Matt discussed when he started blogging, before he created WordPress, Automattic, and Akismet. There were a number of blogging applications at the time, and he thought the platforms were already old. He started blogging, but was tired of the software. WordPress was rough in the beginning, and he took other open source software and then built upon it. WordPress is now 5 years old, and there have been 7.226,049 downloads thus far.
He has learned, in that time, what bloggers want. He believes bloggers want:
- Expression – the fact that people could change there themes and designs any day and time. The themes allowed people to make their online presence their own. Spammers are digital terrorists. When he discussed Facebook, he talked about how people use the Inbox and photos most.

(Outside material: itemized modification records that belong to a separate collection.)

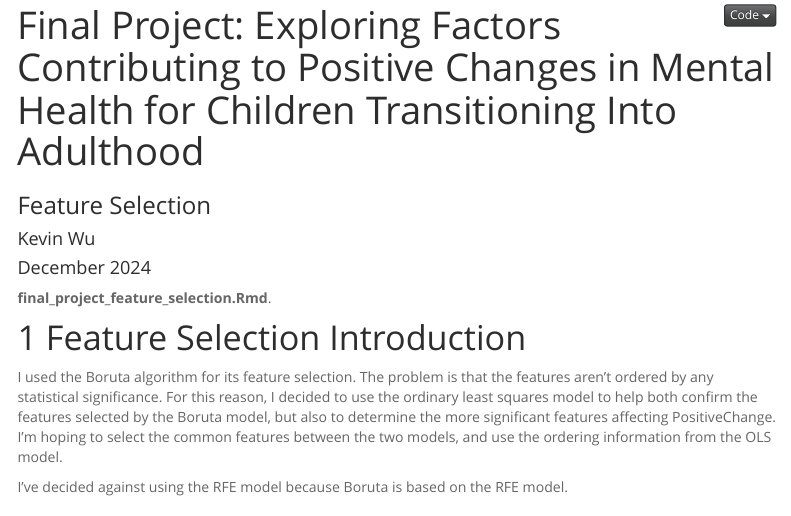
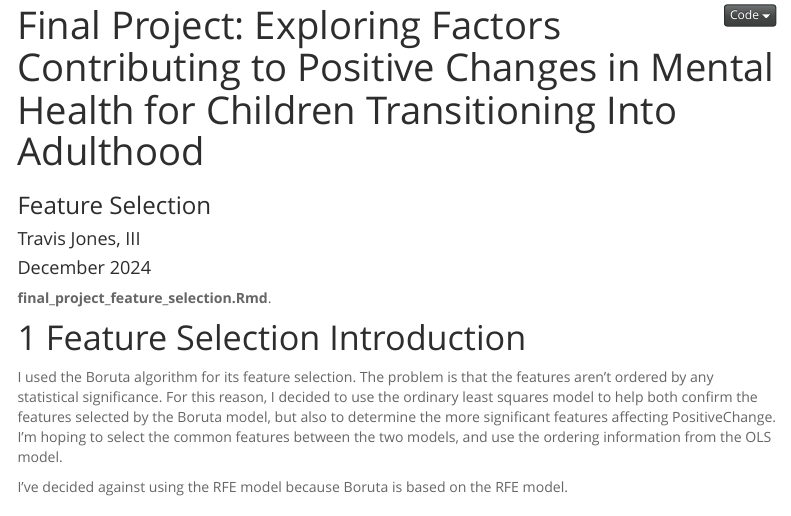
Before and after one commit to TravJon3/UMich-HS650, an R Markdown document (final_project_feature_selection.Rmd): the page in a window 1100 px wide, from 80 px down. Rendered offline with R 4.5, knitr and Pandoc, with nearby package versions; some code elsewhere in the file could not run offline; menus at the side of the page are left out; long lines of code are wrapped.

Commit message:
Update final_project_feature_selection.Rmd

```diff
--- a/final_project_feature_selection.Rmd
+++ b/final_project_feature_selection.Rmd
@@ -1,7 +1,7 @@
 ---
 title: "Final Project: Exploring Factors Contributing to Positive Changes in Mental Health for Children Transitioning Into Adulthood"
 subtitle: "Feature Selection"
-author: "Kevin Wu"
+author: "Travis Jones, III"
 date: "`r format(Sys.time(), '%B %Y')`"
 tags: [DSPA, SOCR, MIDAS, Big Data, Predictive Analytics]
 output:
```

- Public – that people share with people. The most successful platforms are those that publish publicly. Sometimes permission systems inhibit growth. Privacy is important, but things that increase interaction and make it easy to follow and connect can have a
- Validation – people check their stats
- Form Dictates Writing – he spoke about the Prologue theme and Tumblr, which make it easy for people to interact and add information.
Matt then talked about some of his exhortations:
- Exhortation #1 – We need to remove the Friction. We need Invisible Software, such as to be able to easily upgrade the software. There is an enormous amount of content that is being created, and it will increase. We need to be able to filter things and make things more relevant.
- Exhortation #2 – We have to respect people’s time – if you are doing this, you are creating a lot of value. Adds can be overwhelming, and advertising and our models around here need to evolve.
- Exhortation #3 – Kill the Megabrands. Look at how television evolved from the three original main channels. Our websites need to evolve just as Proctor and Gamble have evolved their brands (Tide, Head and Shoulders, etc.). The are successful and then they develop more. Danah Boyd did a great post about this.
The Achilles Heel of Web 2.0 is bad actors. People are moving away from email due to spam. Even Facebook is filled with spam, by having all the additional applications.
First generation social networks is all about making connections. In the Web 2.0 world, people congregate around Social Objects. Example, around photos, slides, videos, links, etc. People gather around common things. But then, once sites get popular, then people want to filter it and only get their own resources.
Open Source. Matt reviewed his previous blog posts, and in the long term things become noise as his tastes change. There are a number of freedoms in the open source movement. There are four freedoms, and I took a photo of them and will upload to Flickr and leave a link in the comment to this post when I have it uploaded.
As liveblogging allows me to write about what I am thinking about things, I am thinking about a comment somebody made yesterday where somebody talked about spoke about updating their liveblog posts by adding comments to their own post. It adds to comments as well as allows the information to still be done with time stamps.
The freedoms in an open source architecture allow us the right to make things different. The transparency and power of open source of some of the online systems would be powerful if added to politics and the political process.
Matt took some questions, and spoke more about the value of the freedom of open source, and then how that would be useful for government.